Stored records

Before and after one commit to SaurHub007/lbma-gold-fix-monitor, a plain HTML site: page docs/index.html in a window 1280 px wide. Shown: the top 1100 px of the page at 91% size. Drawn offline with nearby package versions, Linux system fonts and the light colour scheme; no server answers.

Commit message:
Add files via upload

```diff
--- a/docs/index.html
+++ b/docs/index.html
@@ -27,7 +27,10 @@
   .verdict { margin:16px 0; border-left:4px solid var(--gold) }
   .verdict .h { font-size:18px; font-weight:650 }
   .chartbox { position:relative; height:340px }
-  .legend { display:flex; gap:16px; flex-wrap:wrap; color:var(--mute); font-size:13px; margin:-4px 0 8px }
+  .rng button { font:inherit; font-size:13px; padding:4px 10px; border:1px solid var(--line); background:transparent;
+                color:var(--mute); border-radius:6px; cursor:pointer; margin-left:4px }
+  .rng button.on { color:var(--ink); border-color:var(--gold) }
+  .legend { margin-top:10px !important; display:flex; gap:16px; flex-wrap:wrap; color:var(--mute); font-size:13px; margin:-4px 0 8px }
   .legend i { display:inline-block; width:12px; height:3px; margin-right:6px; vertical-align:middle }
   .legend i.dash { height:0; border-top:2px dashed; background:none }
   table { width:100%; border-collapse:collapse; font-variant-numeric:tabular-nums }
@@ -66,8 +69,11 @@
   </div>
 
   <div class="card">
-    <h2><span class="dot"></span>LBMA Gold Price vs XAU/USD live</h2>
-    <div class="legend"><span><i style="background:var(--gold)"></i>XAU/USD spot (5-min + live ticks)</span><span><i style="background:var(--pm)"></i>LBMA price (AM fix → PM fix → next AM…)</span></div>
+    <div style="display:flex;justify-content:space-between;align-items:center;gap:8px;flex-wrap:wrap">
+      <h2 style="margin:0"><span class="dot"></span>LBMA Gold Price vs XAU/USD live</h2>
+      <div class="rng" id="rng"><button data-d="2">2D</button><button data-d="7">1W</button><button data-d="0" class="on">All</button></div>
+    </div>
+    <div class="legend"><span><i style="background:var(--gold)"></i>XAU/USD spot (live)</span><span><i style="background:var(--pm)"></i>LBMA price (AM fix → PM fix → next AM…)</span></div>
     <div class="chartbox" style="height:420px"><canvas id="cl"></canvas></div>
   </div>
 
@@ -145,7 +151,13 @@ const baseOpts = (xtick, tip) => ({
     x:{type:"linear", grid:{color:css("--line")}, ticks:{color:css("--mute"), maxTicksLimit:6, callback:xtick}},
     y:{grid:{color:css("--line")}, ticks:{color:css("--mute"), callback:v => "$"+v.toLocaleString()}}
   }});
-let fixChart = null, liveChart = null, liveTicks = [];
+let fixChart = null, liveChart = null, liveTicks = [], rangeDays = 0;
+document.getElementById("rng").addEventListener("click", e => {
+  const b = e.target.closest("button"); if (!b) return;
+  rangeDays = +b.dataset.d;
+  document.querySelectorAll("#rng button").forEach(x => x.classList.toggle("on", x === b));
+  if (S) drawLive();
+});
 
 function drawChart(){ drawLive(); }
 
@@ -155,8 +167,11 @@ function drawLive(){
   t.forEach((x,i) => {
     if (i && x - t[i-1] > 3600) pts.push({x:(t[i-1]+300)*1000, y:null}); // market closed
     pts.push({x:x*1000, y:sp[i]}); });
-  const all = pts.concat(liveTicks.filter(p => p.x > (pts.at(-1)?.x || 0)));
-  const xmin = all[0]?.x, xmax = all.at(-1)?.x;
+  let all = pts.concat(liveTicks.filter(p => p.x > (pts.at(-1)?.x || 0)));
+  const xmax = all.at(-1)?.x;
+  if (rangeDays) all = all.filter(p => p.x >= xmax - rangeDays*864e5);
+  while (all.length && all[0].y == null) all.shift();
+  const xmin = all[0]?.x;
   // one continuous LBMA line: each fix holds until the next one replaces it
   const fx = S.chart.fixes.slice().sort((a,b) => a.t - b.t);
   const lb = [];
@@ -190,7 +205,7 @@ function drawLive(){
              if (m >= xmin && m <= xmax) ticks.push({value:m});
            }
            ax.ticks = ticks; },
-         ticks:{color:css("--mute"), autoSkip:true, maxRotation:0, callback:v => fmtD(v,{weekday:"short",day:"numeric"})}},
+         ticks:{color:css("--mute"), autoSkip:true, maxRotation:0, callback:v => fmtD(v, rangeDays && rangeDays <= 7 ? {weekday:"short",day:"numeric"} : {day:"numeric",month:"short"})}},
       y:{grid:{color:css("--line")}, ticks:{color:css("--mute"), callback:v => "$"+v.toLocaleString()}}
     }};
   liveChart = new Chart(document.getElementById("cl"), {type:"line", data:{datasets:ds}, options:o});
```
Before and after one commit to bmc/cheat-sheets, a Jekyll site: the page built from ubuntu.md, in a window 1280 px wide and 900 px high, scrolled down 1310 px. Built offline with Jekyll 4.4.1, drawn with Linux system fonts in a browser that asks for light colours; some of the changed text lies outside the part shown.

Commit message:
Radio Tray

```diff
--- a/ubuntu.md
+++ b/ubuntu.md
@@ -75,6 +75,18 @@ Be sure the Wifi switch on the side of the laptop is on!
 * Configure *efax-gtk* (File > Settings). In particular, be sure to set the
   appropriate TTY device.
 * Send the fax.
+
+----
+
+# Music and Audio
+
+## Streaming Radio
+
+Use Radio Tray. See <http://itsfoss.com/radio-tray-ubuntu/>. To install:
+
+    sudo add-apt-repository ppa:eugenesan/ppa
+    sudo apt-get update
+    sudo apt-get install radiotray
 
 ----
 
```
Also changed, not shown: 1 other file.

** Work instructions **
Line by line, retype all of the entries.

** Output of the task **
Before and after one commit to SaurHub007/lbma-gold-fix-monitor, a plain HTML site: page docs/index.html in a window 1280 px wide. Shown: the top 1100 px of the page at 91% size. Drawn offline with nearby package versions, Linux system fonts and the light colour scheme; no server answers.

Commit message:
Add files via upload

```diff
--- a/docs/index.html
+++ b/docs/index.html
@@ -27,7 +27,10 @@
   .verdict { margin:16px 0; border-left:4px solid var(--gold) }
   .verdict .h { font-size:18px; font-weight:650 }
   .chartbox { position:relative; height:340px }
-  .legend { display:flex; gap:16px; flex-wrap:wrap; color:var(--mute); font-size:13px; margin:-4px 0 8px }
+  .rng button { font:inherit; font-size:13px; padding:4px 10px; border:1px solid var(--line); background:transparent;
+                color:var(--mute); border-radius:6px; cursor:pointer; margin-left:4px }
+  .rng button.on { color:var(--ink); border-color:var(--gold) }
+  .legend { margin-top:10px !important; display:flex; gap:16px; flex-wrap:wrap; color:var(--mute); font-size:13px; margin:-4px 0 8px }
   .legend i { display:inline-block; width:12px; height:3px; margin-right:6px; vertical-align:middle }
   .legend i.dash { height:0; border-top:2px dashed; background:none }
   table { width:100%; border-collapse:collapse; font-variant-numeric:tabular-nums }
@@ -66,8 +69,11 @@
   </div>
 
   <div class="card">
-    <h2><span class="dot"></span>LBMA Gold Price vs XAU/USD live</h2>
-    <div class="legend"><span><i style="background:var(--gold)"></i>XAU/USD spot (5-min + live ticks)</span><span><i style="background:var(--pm)"></i>LBMA price (AM fix → PM fix → next AM…)</span></div>
+    <div style="display:flex;justify-content:space-between;align-items:center;gap:8px;flex-wrap:wrap">
+      <h2 style="margin:0"><span class="dot"></span>LBMA Gold Price vs XAU/USD live</h2>
+      <div class="rng" id="rng"><button data-d="2">2D</button><button data-d="7">1W</button><button data-d="0" class="on">All</button></div>
+    </div>
+    <div class="legend"><span><i style="background:var(--gold)"></i>XAU/USD spot (live)</span><span><i style="background:var(--pm)"></i>LBMA price (AM fix → PM fix → next AM…)</span></div>
     <div class="chartbox" style="height:420px"><canvas id="cl"></canvas></div>
   </div>
 
@@ -145,7 +151,13 @@ const baseOpts = (xtick, tip) => ({
     x:{type:"linear", grid:{color:css("--line")}, ticks:{color:css("--mute"), maxTicksLimit:6, callback:xtick}},
     y:{grid:{color:css("--line")}, ticks:{color:css("--mute"), callback:v => "$"+v.toLocaleString()}}
   }});
-let fixChart = null, liveChart = null, liveTicks = [];
+let fixChart = null, liveChart = null, liveTicks = [], rangeDays = 0;
+document.getElementById("rng").addEventListener("click", e => {
+  const b = e.target.closest("button"); if (!b) return;
+  rangeDays = +b.dataset.d;
+  document.querySelectorAll("#rng button").forEach(x => x.classList.toggle("on", x === b));
+  if (S) drawLive();
+});
 
 function drawChart(){ drawLive(); }
 
@@ -155,8 +167,11 @@ function drawLive(){
   t.forEach((x,i) => {
     if (i && x - t[i-1] > 3600) pts.push({x:(t[i-1]+300)*1000, y:null}); // market closed
     pts.push({x:x*1000, y:sp[i]}); });
-  const all = pts.concat(liveTicks.filter(p => p.x > (pts.at(-1)?.x || 0)));
-  const xmin = all[0]?.x, xmax = all.at(-1)?.x;
+  let all = pts.concat(liveTicks.filter(p => p.x > (pts.at(-1)?.x || 0)));
+  const xmax = all.at(-1)?.x;
+  if (rangeDays) all = all.filter(p => p.x >= xmax - rangeDays*864e5);
+  while (all.length && all[0].y == null) all.shift();
+  const xmin = all[0]?.x;
   // one continuous LBMA line: each fix holds until the next one replaces it
   const fx = S.chart.fixes.slice().sort((a,b) => a.t - b.t);
   const lb = [];
@@ -190,7 +205,7 @@ function drawLive(){
              if (m >= xmin && m <= xmax) ticks.push({value:m});
            }
            ax.ticks = ticks; },
-         ticks:{color:css("--mute"), autoSkip:true, maxRotation:0, callback:v => fmtD(v,{weekday:"short",day:"numeric"})}},
+         ticks:{color:css("--mute"), autoSkip:true, maxRotation:0, callback:v => fmtD(v, rangeDays && rangeDays <= 7 ? {weekday:"short",day:"numeric"} : {day:"numeric",month:"short"})}},
       y:{grid:{color:css("--line")}, ticks:{color:css("--mute"), callback:v => "$"+v.toLocaleString()}}
     }};
   liveChart = new Chart(document.getElementById("cl"), {type:"line", data:{datasets:ds}, options:o});
```
Before and after one commit to bmc/cheat-sheets, a Jekyll site: the page built from ubuntu.md, in a window 1280 px wide and 900 px high, scrolled down 1310 px. Built offline with Jekyll 4.4.1, drawn with Linux system fonts in a browser that asks for light colours; some of the changed text lies outside the part shown.

Commit message:
Radio Tray

```diff
--- a/ubuntu.md
+++ b/ubuntu.md
@@ -75,6 +75,18 @@ Be sure the Wifi switch on the side of the laptop is on!
 * Configure *efax-gtk* (File > Settings). In particular, be sure to set the
   appropriate TTY device.
 * Send the fax.
+
+----
+
+# Music and Audio
+
+## Streaming Radio
+
+Use Radio Tray. See <http://itsfoss.com/radio-tray-ubuntu/>. To install:
+
+    sudo add-apt-repository ppa:eugenesan/ppa
+    sudo apt-get update
+    sudo apt-get install radiotray
 
 ----
 
```
Also changed, not shown: 1 other file.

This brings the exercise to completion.